[p9] By a Resolution dated
May 12th, 1922, the Council of the League of Nations requested the Court, in
accordance with Article 14 of the Covenant, to give an advisory opinion on
the following question :
“Was the Workers' Delegate for the Netherlands at the Third Session of the
International Labour Conference nominated in accordance with the provisions
of paragraph 3 of Article 389 of the Treaty of Versailles ?”
 The request for an advisory opinion on this question was transmitted to
the Court by a letter from the Secretary-General of the League of Nations,
by virtue of authority received from the Council.
 In conformity with Article 73 of the Rules of Court, notice of the

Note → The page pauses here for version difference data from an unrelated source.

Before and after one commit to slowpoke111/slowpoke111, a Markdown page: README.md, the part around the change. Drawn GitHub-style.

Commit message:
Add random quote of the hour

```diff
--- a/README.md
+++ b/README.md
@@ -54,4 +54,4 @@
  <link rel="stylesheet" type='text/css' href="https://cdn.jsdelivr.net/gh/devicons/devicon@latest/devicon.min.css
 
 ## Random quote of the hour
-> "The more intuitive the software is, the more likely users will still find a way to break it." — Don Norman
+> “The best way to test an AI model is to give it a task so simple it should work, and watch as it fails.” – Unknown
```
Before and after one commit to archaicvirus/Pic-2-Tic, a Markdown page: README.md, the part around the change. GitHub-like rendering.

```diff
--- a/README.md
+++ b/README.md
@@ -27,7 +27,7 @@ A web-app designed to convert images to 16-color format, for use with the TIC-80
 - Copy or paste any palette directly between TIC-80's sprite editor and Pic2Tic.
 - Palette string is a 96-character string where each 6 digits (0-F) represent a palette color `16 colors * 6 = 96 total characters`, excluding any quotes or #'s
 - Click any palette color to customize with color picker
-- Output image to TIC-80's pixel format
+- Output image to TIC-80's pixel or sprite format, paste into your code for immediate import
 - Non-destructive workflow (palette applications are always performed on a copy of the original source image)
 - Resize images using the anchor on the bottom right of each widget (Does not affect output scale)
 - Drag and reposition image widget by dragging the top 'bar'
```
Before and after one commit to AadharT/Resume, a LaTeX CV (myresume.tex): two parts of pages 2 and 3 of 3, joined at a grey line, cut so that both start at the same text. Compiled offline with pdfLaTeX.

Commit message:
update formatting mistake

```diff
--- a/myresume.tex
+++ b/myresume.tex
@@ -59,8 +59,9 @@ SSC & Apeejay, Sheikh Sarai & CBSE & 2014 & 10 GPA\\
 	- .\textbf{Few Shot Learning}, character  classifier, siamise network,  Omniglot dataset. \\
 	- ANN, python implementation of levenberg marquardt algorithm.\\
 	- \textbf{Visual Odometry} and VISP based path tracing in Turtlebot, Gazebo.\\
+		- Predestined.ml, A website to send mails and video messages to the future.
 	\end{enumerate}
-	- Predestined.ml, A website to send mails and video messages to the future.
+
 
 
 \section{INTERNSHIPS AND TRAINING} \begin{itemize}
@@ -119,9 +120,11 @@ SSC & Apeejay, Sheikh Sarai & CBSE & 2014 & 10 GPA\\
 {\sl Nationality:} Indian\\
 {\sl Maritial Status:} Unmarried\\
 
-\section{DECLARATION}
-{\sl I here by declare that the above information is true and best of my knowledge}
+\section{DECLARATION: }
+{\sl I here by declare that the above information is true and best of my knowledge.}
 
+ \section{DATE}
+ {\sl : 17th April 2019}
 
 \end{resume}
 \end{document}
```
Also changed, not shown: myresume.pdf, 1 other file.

request was given to the Members of the League of Nations through the
Secretary-General of the League, to the States mentioned in the Annex to the
Covenant and to the following organisations: [p11]
The International Association for the Legal Protection of Workers;
the International Federation of Christian Trades Unions, and
the International Federation of Trades Unions.
 The request was also communicated to Germany and Hungary.
 Finally, the Court decided to hear, at a public sitting, the
representatives of any Government and international organisation which,
within a fixed period of time, expressed a desire to be so heard. This
decision was brought to the knowledge of all the Members, States and
organisations mentioned above, and to the International Labour Office at
 The Court thus had at its disposal, when pronouncing its opinion, the
1) A letter from the Director of the International Labour Office to the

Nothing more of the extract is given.